— ASSIGNMENT —
Scan the data for lines with "title" and report the count by itself.

▼

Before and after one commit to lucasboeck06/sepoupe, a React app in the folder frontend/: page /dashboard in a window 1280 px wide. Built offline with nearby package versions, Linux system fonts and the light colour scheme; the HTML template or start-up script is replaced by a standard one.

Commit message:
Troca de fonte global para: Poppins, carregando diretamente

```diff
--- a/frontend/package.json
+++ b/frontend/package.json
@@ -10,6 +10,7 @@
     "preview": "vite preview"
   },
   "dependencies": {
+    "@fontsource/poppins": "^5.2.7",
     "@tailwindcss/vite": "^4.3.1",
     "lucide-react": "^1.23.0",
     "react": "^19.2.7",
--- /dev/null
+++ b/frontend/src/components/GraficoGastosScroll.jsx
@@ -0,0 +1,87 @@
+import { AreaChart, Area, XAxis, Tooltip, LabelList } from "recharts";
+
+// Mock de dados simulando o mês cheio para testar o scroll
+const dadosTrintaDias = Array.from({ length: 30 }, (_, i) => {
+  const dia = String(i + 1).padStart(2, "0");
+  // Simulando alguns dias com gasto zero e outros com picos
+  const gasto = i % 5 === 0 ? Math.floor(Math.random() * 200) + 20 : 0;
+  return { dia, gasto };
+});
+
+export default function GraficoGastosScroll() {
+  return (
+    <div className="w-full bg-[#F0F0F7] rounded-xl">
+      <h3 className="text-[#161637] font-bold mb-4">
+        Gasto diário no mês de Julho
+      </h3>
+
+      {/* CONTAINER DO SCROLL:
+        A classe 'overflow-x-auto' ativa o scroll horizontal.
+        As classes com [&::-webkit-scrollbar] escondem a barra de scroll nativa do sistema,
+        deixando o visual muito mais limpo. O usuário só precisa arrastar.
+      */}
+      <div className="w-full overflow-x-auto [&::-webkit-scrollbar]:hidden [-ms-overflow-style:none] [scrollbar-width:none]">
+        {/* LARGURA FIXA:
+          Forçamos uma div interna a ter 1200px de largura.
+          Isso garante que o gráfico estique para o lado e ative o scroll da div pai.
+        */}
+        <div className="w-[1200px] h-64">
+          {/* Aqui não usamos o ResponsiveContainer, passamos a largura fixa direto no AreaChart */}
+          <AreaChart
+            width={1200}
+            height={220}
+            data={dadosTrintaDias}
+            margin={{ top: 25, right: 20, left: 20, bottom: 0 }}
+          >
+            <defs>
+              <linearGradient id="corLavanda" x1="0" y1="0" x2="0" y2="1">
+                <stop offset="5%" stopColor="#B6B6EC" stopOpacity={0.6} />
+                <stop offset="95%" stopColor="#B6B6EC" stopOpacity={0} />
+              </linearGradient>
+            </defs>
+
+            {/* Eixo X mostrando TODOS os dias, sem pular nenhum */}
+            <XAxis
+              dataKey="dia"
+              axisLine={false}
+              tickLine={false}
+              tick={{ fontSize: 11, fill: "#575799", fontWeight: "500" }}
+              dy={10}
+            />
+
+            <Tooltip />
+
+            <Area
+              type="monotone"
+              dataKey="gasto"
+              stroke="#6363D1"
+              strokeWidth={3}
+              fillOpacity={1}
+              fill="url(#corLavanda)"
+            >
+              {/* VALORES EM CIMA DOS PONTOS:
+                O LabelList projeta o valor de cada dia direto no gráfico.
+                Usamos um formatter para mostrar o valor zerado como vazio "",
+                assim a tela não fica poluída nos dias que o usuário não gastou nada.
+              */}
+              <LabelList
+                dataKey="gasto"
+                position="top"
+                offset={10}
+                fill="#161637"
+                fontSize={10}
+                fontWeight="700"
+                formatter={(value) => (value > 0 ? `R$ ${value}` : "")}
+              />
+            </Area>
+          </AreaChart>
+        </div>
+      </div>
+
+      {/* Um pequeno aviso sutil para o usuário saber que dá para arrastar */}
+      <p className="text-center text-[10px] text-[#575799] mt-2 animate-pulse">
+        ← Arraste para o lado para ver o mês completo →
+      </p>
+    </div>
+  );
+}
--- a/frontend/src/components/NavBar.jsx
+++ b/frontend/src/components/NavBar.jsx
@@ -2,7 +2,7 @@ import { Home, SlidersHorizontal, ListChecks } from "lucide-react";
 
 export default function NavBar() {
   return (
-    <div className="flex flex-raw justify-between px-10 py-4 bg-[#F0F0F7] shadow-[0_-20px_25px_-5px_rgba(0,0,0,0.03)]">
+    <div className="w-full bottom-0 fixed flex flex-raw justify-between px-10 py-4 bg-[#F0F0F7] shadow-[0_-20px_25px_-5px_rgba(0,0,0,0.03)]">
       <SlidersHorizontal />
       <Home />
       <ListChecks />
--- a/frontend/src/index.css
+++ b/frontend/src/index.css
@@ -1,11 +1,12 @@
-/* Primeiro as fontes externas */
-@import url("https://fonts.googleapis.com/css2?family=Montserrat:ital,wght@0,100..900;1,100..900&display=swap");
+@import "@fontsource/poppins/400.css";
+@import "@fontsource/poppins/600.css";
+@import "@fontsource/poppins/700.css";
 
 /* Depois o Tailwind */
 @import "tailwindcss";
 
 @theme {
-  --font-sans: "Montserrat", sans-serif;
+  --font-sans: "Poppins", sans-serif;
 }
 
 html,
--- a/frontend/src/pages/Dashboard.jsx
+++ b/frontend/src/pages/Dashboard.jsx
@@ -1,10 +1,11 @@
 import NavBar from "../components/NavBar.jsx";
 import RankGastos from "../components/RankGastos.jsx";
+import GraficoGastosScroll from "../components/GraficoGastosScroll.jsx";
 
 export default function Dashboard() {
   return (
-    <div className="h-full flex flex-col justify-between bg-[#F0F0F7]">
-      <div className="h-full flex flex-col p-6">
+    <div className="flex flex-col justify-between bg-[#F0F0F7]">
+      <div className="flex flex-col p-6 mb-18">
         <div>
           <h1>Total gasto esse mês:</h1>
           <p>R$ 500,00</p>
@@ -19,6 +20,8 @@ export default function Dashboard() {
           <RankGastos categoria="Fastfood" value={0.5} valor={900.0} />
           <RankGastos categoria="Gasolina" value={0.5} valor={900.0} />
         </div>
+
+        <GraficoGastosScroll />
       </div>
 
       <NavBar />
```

▲
▼

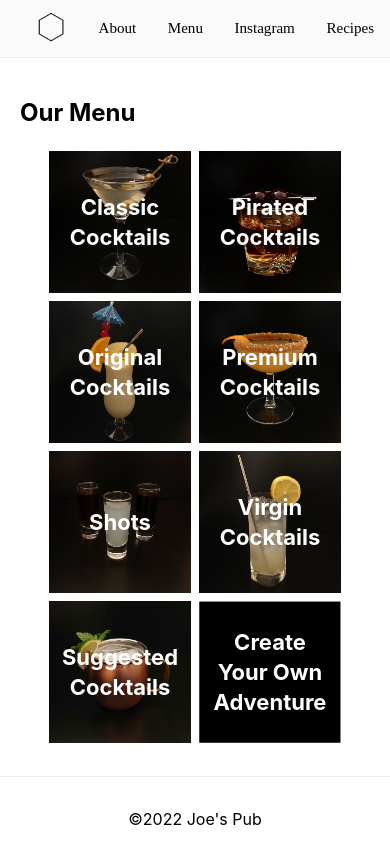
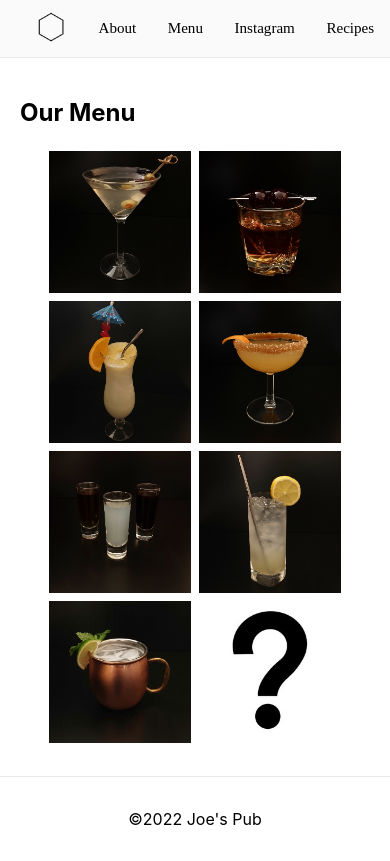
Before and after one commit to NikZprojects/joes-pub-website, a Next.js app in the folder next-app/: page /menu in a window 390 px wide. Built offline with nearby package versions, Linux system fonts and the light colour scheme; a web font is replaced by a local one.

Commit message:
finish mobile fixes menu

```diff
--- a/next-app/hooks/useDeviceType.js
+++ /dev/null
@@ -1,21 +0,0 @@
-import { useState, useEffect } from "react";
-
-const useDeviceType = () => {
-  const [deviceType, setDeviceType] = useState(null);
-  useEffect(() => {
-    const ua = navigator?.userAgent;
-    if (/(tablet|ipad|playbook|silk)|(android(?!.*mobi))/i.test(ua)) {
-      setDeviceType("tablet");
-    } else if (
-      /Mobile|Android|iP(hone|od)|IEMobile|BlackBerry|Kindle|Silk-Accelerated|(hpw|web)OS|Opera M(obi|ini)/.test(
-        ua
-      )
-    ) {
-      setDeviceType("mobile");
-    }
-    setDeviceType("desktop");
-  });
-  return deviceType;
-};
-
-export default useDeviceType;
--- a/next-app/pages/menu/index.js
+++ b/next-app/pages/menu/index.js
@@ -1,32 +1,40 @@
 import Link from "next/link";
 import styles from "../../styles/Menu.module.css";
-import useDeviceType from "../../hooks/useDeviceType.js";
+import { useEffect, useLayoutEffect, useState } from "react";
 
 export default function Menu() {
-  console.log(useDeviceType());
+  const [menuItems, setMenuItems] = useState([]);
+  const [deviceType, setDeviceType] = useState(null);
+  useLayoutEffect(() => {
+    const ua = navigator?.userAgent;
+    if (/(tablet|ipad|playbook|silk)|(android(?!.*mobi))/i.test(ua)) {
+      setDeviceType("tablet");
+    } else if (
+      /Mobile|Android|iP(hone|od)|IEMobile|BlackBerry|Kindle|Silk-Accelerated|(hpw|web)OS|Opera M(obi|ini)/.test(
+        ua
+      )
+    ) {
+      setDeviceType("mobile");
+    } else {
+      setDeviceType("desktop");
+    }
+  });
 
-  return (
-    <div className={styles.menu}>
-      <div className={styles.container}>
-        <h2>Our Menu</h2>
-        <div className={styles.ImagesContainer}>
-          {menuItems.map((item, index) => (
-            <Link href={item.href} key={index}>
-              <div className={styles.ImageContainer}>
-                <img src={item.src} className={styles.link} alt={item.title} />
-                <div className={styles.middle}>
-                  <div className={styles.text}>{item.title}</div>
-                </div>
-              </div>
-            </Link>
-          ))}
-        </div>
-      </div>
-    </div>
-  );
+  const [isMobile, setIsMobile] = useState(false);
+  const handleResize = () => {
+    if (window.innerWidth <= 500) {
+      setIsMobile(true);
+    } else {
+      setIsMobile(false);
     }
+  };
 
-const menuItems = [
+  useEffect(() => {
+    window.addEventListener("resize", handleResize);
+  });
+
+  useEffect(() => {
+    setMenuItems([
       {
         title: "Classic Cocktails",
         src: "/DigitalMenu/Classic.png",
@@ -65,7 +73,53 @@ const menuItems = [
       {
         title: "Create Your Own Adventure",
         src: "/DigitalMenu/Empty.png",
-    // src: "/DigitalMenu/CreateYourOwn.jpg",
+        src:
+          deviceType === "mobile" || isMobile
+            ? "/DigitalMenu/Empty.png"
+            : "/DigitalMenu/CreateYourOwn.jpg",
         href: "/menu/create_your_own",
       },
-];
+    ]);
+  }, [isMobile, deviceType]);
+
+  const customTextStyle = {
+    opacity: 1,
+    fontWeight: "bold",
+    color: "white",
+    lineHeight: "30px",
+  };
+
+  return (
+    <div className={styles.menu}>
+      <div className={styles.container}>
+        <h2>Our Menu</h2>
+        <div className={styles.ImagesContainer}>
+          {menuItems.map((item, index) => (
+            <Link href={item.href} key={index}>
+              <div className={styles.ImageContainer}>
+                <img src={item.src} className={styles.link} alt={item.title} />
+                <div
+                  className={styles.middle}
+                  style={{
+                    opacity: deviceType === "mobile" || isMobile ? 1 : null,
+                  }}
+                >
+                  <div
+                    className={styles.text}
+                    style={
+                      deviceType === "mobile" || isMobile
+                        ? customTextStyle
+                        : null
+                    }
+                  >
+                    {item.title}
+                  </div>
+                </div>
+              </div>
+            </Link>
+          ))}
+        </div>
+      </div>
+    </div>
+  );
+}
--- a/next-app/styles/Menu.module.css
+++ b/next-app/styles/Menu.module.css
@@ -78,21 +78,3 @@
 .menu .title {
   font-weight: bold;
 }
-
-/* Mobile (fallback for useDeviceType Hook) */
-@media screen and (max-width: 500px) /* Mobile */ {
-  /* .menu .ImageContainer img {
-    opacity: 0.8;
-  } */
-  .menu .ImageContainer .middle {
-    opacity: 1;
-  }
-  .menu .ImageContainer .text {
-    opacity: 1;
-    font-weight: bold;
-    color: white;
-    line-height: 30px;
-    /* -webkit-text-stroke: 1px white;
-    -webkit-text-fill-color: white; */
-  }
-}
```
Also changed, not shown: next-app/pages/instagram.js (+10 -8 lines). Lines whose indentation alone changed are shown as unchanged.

▲
▼

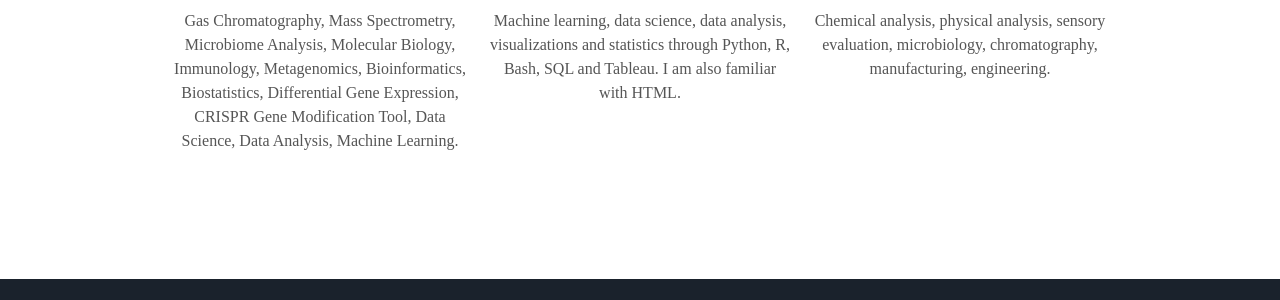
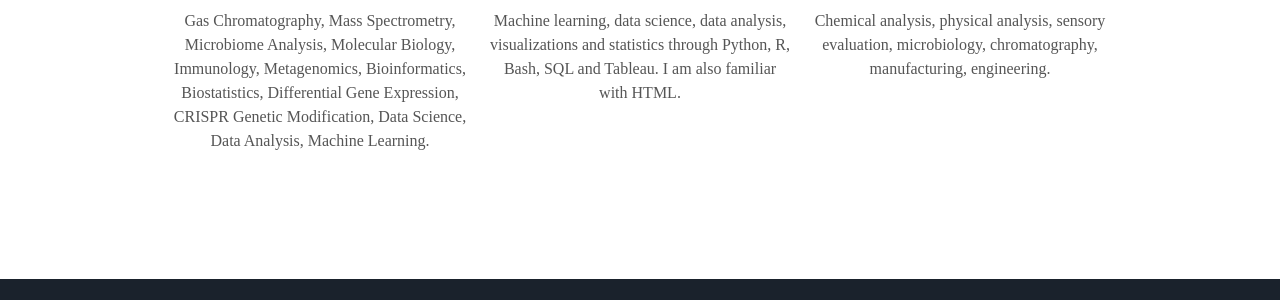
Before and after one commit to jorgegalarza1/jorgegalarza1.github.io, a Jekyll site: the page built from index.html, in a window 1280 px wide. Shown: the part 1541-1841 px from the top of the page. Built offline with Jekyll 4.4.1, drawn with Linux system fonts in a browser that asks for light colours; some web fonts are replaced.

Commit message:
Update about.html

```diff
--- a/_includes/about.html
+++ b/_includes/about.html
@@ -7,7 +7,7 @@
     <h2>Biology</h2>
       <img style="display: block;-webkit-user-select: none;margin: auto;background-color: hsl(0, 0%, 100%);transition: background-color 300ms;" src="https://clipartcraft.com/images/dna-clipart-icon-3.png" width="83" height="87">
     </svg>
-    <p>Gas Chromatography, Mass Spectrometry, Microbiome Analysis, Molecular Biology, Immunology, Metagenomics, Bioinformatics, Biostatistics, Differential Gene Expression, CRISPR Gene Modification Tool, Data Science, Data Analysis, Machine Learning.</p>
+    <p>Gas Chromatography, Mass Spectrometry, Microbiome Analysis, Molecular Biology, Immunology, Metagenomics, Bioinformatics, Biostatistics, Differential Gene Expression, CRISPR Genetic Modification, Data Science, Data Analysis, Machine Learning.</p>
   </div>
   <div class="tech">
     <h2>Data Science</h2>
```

▲

— ANSWER TO THE PROBLEM —
7